Monday, 22 September 2008

Annual ta'arof competition... we're not worthy!

I wish I'd been able to see the annual Iranian American ta'arof competition. Ta'arof is a notoriously difficult concept to understand if you're not born into it. A good friend had lots of trouble when he moved to Iran accepting dinner invitations he shouldn't have.

Polite Iranian:Come to my house for dinner.
My friend: OK. How about next Tuesday?
Polite Iranian (looking shocked): Err.. Yes, come to my house for dinner.
My friend (repeating): I'm free next Tuesday.
Polite Iranian (stretching limits of politeness): Yes, please come to my house for dinner.
My friend (exasperated): It's either next Tuesday or never!

Ta'arof seems to cover so much of Iranian cultural codes and Westerners, even Iranian-Americans, can blunder through it without realising what should or shouldn't be accepted.

(There's more info about the event here.)

Friday, 12 September 2008

There is no compulsion in religion. Except for women.

Being neither a Muslim, nor a scholar of Islam, I wonder how Muslims reconcile what appear to be cultural and social compulsions that receive a religious legitimacy from their faith?

Let there be no compulsion in religion. Truth has been made clear from error. Whoever rejects false worship and believes in Allah has grasped the most trustworthy handhold that never breaks. And Allah hears and knows all things. [Sûrah al-Baqarah: 256]

So what can we say when a father murders his daughter for not wearing a hijab? No tabloid paper is going to pick up this news story and run it under the headline "Muslims condemn sickening brutality in name of Islam", because that's not their line on anything to do with Islam and because there is no outcry.

Turkey and France ban the hijab in universities. German states ban the hijab for teachers. More young Muslim women are adopting the hijab as an expression of defiance and an assertion of Islamic identity. But compulsion, force and violence in the name of Islam, persist in Iran, Saudi Arabia, Afghanistan, etc.

I listened to a girl wearing a hijab working in Primark explaining to her work colleagues (another teenage girl) why she wore the hijab:

It's part of my religion. It's a religious symbol.

But isn't it a cultural symbol from part of the Middle East and now a religious fashion statement? Modesty doesn't mean a rejection of beauty. It is less about appearance and more about humility, the way your carry yourself and the way you treat others. There is no modesty in forcing your opinions or culture onto someone else. That's chauvinism.

Tuesday, 9 September 2008

Is ethnic conflict inevitable?

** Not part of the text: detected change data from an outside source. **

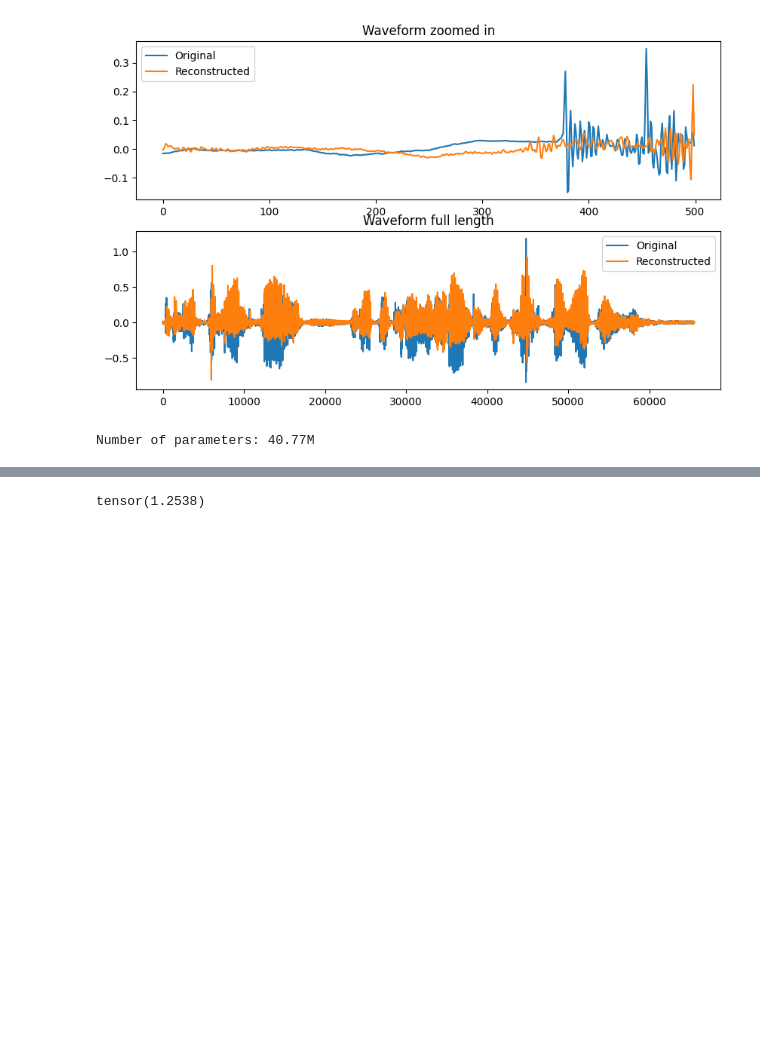
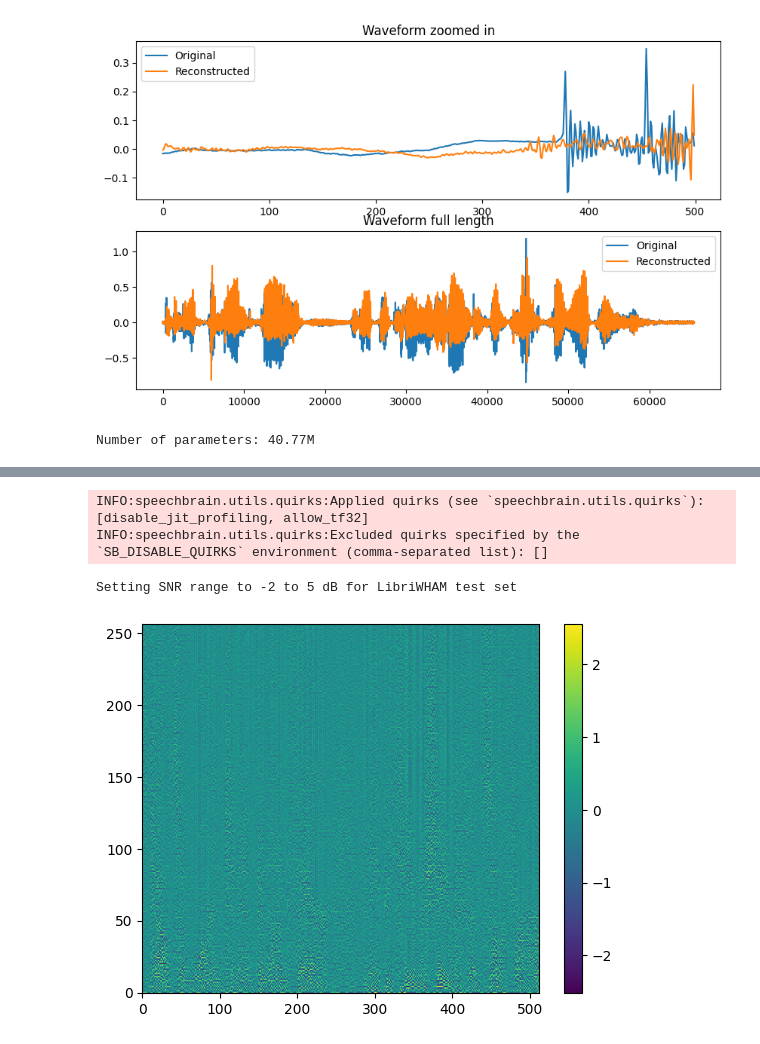
Before and after one commit to kommodeskab/Latent-DSB, a Jupyter notebook: playground.ipynb, the cells around one changed output, grey strips where cells are left out. Drawn from its saved outputs; the diff is of its cells as text; code cells hidden in the pictures; blank space fills up the shorter version.

```diff
--- a/playground.ipynb
+++ b/playground.ipynb
@@ -218,15 +258,45 @@ INFO:speechbrain.utils.quirks:Excluded quirks specified by the `SB_DISABLE_QUIRK
 # %%
 import torch
-criterion = STFTLoss()
+from src.dataset import LibriWHAM
+from src.networks.encoders import STFTEncoderDecoder, PolarSTFTEncoderDecoder
 
-out = torch.randn(4, 2, 256, 128)
-target = out + 1.0 * torch.randn_like(out)
+dataset = LibriWHAM(length_seconds=4.096, train=False, return_pair=True)
+x0, x1 = dataset[0]
+x0, x1 = x0.unsqueeze(0), x1.unsqueeze(0)
 
-batch = {
-    "out": out,
-    "target": target
-}
-loss = criterion(batch)
-print(loss)
+encoder = STFTEncoderDecoder(n_fft=512, hop_length=128)
+x0 = encoder.encode(x0)
+x1 = encoder.encode(x1)
 # %% [output]
-tensor(1.2538)
+INFO:speechbrain.utils.quirks:Applied quirks (see `speechbrain.utils.quirks`): [disable_jit_profiling, allow_tf32]
+INFO:speechbrain.utils.quirks:Excluded quirks specified by the `SB_DISABLE_QUIRKS` environment (comma-separated list): []
+Setting SNR range to -2 to 5 dB for LibriWHAM test set
+# %%
+import matplotlib.pyplot as plt
+
+eps = 1e-2
+amp = x0[0, 0].abs()
+sign = x0[0, 0].sign()
+
+def f(x):
+    return torch.log(1 + x / eps)
+
+def g(x):
+    return x / (x + eps)
+
+def h(x):
+    return torch.log(1 + x)  # log(1 + x)
+
+def k(x):
+    return x / (1 + x)  # x / (1 + x)
+
+def j(x):
+    return x ** 0.25
+
+y = sign * j(amp)
+plt.imshow(y, aspect='auto', origin='lower')
+# add colorbar
+plt.colorbar()
+plt.show()
+# %% [output]
+[figure, added]
```
Also changed, not shown: parts of 3 cells of this notebook, 16 other files.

Jerry Muller has an article in Foreign Affairs called Us and Them arguing that ethnic nationalism remains one of the:

enduring propensities of the human spirit, it is galvanized by modernization, and in one form or another, it will drive global politics for generations to come...

It ruffled a few feathers and generated some vigorous repsonses.

Saturday, 6 September 2008

Two great resources for finding out about Iran

Institute of Persian Language and Literature Studies and the Library for Iranian Studies. Both great-looking resources for finding about Iran, Persian and Persian history/culture.

Friday, 5 September 2008

Chris de Burgh and Arian jamming

Here's a video clip of Chris de Burgh (will he/won't he play in Tehran?) jamming with members of Iranian band Arian looking on:

And another video of Arian playing a concert in Tehran, thankfully without Chris de Burgh. Metallica, they ain't, but it still looks good: